And, of course, one is already in deep methodological water, for 'market', 'supply', and 'demand' are the names of concepts in economics and 'price' may be. Certainly, they are not Robbins's facts, but were, of course, invented by philosophers or political economists. They may have empirical counterparts, but these are to be sought and agreed upon, and may remain doubtful. Indeed, were this not so there arises the ultimate paradox of doubting the value of economic theory which Robbins initially set out to defend. If the theory cannot be wrong what significance lies in it being right? If supply, demand and all that were not additions to thought why is all the fuss made about discovering them?

The answer is that at the very least the theory draws our attention to and helps us to interpret experience. It guides us to look at the supplies of pork coming forward at the existing price and to the quantities that people are endeavouring to buy. It claims:

(i) that if the former is reduced compared with an earlier
occasion or the latter increased, the price will rise, (ii) that if the price is rising, the former must have been reduced or the latter increased.
Experience (not particularly simple) may confirm all this to the point of it being indisputable, but it is theory that is being, and needs to be, tested. The rise in price may not be open to doubt and the reduction in supply may certainly have happened, but that they go together is a contingency, and one which substantiates the theory. For their existence to be a necessity is of no help to the theory, but rather renders it nugatory.
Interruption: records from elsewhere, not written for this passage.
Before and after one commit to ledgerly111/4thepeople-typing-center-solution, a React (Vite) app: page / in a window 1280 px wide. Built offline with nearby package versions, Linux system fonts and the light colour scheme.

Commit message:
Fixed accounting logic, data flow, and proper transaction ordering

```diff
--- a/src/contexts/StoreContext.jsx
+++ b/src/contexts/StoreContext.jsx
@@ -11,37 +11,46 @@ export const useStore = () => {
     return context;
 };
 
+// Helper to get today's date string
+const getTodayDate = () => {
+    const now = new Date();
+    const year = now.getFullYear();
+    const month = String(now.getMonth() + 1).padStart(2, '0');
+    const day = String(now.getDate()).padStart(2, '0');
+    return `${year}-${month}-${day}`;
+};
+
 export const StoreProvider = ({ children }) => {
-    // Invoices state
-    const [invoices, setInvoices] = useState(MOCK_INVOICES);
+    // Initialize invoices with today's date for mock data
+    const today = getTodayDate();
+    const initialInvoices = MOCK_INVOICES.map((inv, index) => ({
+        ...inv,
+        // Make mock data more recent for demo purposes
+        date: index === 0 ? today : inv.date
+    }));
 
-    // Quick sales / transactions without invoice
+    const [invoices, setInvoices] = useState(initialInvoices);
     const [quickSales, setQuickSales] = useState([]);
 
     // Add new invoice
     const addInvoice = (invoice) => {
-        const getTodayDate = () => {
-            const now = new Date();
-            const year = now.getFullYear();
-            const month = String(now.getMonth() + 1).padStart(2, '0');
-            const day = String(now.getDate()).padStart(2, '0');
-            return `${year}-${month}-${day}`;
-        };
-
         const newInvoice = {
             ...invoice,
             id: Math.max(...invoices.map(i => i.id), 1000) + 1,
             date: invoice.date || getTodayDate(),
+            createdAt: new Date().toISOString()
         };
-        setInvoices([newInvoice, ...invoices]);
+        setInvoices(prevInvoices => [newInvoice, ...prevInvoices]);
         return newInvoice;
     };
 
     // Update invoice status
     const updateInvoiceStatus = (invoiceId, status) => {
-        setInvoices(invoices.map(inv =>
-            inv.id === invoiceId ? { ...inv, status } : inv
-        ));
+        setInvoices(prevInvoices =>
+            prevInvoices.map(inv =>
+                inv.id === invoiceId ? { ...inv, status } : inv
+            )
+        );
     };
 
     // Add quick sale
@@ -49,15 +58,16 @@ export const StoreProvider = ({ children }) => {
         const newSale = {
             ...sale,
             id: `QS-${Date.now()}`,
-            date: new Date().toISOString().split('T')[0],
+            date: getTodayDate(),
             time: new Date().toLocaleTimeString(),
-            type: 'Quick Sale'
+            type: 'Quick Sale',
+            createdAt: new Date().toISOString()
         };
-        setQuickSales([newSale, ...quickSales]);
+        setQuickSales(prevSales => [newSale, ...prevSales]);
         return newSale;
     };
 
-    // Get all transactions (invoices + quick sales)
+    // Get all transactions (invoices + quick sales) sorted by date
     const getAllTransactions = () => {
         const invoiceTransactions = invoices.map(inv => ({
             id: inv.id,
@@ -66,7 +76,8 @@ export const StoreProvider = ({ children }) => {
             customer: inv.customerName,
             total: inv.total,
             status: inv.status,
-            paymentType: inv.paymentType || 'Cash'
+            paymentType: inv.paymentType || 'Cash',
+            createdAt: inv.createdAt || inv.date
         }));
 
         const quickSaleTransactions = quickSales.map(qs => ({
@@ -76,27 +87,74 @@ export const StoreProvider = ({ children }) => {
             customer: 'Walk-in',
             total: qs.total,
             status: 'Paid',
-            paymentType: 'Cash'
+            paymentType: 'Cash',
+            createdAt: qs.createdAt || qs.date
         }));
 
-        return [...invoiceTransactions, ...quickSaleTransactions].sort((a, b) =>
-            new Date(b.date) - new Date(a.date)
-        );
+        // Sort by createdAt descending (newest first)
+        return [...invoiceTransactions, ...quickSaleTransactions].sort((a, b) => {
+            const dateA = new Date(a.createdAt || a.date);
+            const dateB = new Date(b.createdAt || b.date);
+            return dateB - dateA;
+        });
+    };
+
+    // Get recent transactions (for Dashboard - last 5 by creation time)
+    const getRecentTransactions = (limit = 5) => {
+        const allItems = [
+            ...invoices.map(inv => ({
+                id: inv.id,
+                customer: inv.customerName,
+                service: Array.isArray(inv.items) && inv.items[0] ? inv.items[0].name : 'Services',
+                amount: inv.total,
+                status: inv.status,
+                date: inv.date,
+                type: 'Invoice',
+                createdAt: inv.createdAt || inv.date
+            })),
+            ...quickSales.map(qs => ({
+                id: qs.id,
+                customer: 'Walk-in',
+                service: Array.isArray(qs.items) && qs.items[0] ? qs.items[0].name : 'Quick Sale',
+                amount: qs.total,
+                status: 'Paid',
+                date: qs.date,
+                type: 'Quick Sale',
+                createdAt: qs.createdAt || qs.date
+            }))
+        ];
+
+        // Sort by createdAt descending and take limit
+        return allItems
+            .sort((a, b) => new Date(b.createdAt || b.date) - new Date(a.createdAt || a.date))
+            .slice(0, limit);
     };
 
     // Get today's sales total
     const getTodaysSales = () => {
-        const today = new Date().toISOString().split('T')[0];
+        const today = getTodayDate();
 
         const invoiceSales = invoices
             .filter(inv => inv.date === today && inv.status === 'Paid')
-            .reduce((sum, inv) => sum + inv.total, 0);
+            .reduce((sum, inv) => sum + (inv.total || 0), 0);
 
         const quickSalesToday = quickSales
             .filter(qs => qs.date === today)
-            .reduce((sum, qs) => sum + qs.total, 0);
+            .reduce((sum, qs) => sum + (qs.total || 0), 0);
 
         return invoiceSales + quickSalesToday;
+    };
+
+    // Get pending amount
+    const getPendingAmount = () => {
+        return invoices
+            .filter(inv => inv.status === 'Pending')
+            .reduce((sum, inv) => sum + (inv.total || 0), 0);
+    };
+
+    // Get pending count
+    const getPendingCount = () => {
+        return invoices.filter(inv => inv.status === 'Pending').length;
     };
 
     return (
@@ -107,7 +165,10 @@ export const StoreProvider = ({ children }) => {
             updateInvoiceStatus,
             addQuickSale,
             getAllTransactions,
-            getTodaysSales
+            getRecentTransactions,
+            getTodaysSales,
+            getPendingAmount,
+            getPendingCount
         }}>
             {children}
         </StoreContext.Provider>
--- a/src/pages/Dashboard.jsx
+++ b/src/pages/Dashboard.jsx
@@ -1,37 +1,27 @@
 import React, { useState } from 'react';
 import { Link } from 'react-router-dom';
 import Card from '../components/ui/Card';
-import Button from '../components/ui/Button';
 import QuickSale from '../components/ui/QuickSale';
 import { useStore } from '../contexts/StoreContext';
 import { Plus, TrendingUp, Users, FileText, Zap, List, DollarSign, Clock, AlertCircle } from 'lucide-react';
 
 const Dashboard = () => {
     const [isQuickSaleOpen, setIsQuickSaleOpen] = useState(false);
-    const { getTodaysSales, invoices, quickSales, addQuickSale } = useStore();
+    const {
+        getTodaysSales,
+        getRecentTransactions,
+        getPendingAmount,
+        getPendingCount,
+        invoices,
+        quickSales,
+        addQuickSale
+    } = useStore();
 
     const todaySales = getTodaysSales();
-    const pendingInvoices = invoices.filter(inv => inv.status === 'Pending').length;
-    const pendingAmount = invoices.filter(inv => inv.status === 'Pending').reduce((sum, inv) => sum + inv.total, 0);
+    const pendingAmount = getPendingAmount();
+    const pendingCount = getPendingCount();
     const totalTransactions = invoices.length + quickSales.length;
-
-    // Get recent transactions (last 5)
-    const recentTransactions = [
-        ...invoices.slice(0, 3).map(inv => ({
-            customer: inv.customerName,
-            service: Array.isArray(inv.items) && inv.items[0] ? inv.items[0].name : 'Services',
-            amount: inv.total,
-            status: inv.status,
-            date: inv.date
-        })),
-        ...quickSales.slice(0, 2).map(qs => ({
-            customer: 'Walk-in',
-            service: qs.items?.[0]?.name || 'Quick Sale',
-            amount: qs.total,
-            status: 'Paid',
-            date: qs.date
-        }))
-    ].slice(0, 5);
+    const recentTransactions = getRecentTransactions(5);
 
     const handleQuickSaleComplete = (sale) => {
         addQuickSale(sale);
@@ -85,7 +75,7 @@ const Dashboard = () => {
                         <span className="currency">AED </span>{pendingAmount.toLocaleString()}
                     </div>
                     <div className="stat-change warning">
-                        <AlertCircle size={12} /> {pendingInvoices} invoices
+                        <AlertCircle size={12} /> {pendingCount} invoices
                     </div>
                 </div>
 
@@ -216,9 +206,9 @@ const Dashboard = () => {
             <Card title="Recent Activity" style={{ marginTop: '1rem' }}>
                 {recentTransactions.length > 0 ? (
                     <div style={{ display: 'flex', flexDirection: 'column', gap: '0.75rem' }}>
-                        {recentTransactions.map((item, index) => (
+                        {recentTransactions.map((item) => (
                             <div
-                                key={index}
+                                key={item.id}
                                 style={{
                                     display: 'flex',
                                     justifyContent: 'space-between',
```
Let us, however, now proceed and accept for the sake of argument that demand and supply are forces that indisputably act on price, doing this precisely in the way that Robbins claims. In particular let us accept that proposition (i) has been substantiated on many occasions and is undoubted. What does this remind us of in natural science? Surely it is such low level propositions as 'the sun always rises' or 'the seasons always follow each other'. They are undisputed facts of experience and are not incompatible with physical theory. But they play little, if any, part in such theory and go unnoticed. Thus, even if no other difficulties arose with Robbins's view, does it not cause us to set our sights extremely low, limiting us to little more than commonsense? Robbins's facts in themselves do not get us very far and devotion to them may prevent our progressing further.

There is yet one final card to be played. If one enquires as to which part of economics is most closely geared to the simple and indisputable, notably to supply, demand, price, and scarcity, the answer is surely general equilibrium theory. Yet this is the most abstract area of economic discourse, the one the conclusions of which are most distant from ordinary experience and which, while seemingly irrefutable, and in Robbins's terms entirely soundly based, is more or less irrelevant to the real world.